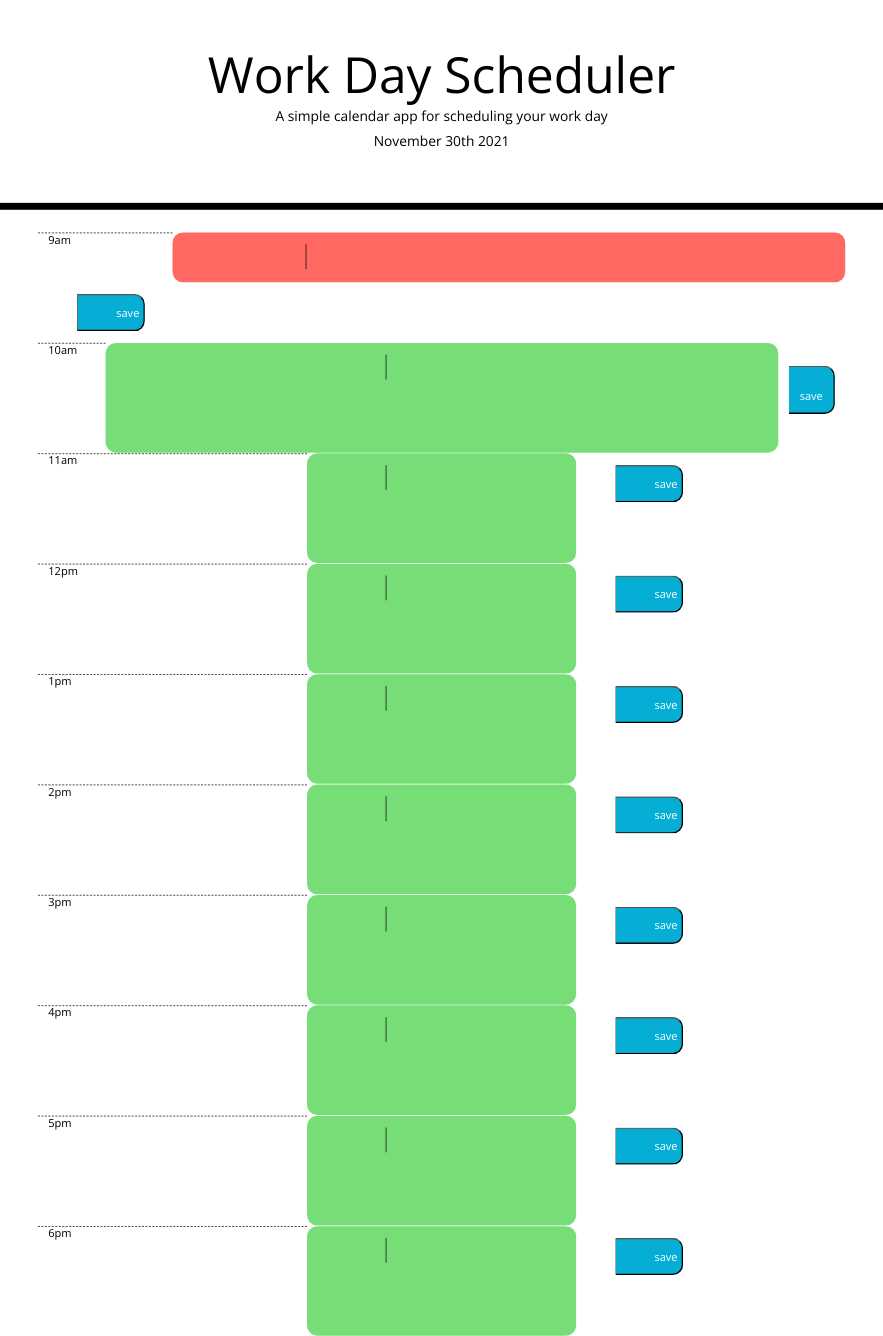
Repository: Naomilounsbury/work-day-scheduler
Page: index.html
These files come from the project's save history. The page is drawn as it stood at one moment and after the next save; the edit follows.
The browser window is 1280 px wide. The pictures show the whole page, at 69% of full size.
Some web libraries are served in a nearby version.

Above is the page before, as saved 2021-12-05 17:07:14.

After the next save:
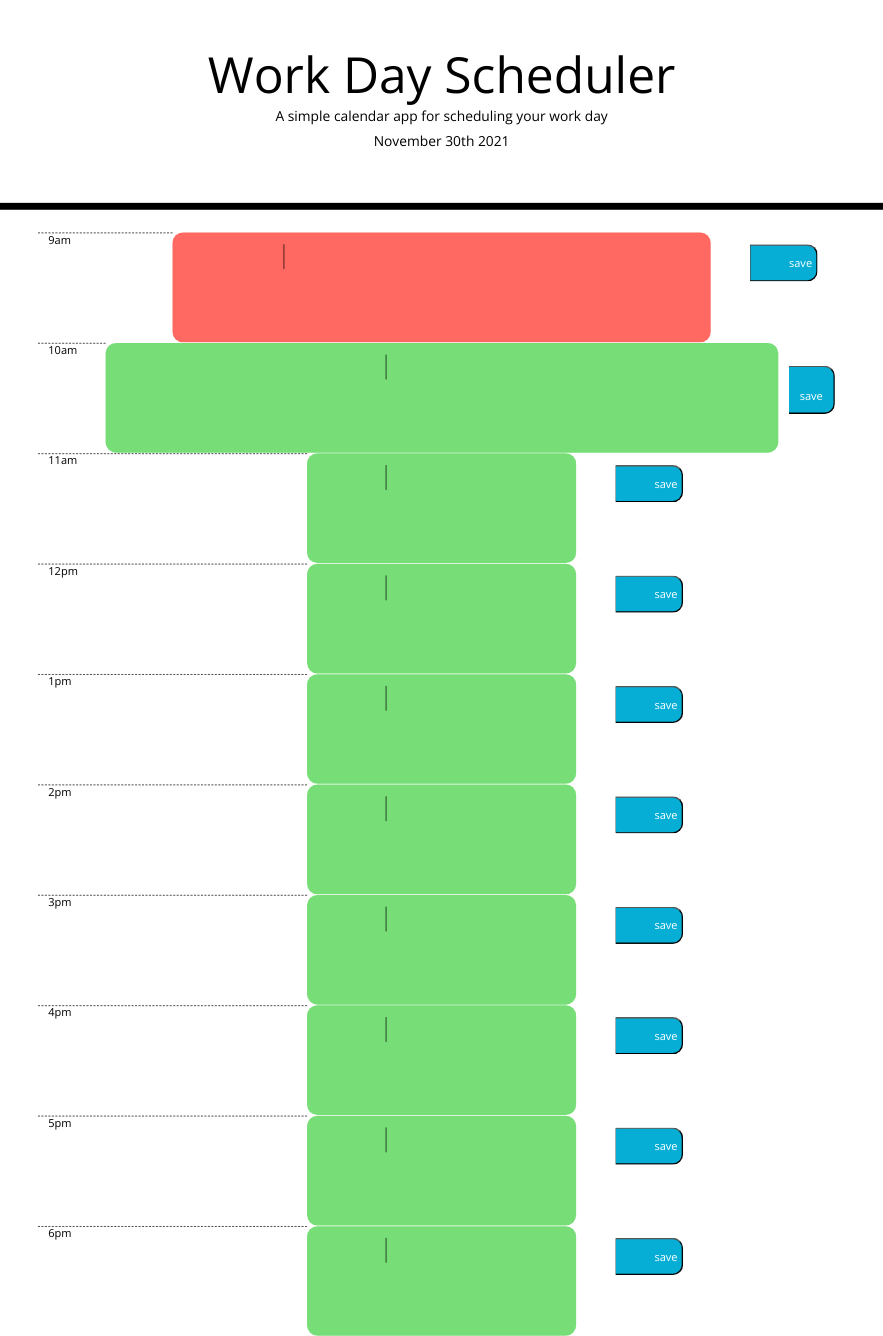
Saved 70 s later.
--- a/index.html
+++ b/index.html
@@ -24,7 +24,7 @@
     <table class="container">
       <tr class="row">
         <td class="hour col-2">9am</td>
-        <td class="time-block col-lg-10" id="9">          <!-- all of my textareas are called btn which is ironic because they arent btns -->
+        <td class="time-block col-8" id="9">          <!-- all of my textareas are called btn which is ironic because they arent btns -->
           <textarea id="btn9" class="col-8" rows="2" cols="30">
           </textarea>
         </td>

*Exercise*:
Every line of the material must be repeated exactly; pictures stay out.

*Finished task*:
Repository: Naomilounsbury/work-day-scheduler
Page: index.html
These files come from the project's save history. The page is drawn as it stood at one moment and after the next save; the edit follows.
The browser window is 1280 px wide. The pictures show the whole page, at 69% of full size.
Some web libraries are served in a nearby version.

Above is the page before, as saved 2021-12-05 17:07:14.

After the next save:
Saved 70 s later.
--- a/index.html
+++ b/index.html
@@ -24,7 +24,7 @@
     <table class="container">
       <tr class="row">
         <td class="hour col-2">9am</td>
-        <td class="time-block col-lg-10" id="9">          <!-- all of my textareas are called btn which is ironic because they arent btns -->
+        <td class="time-block col-8" id="9">          <!-- all of my textareas are called btn which is ironic because they arent btns -->
           <textarea id="btn9" class="col-8" rows="2" cols="30">
           </textarea>
         </td>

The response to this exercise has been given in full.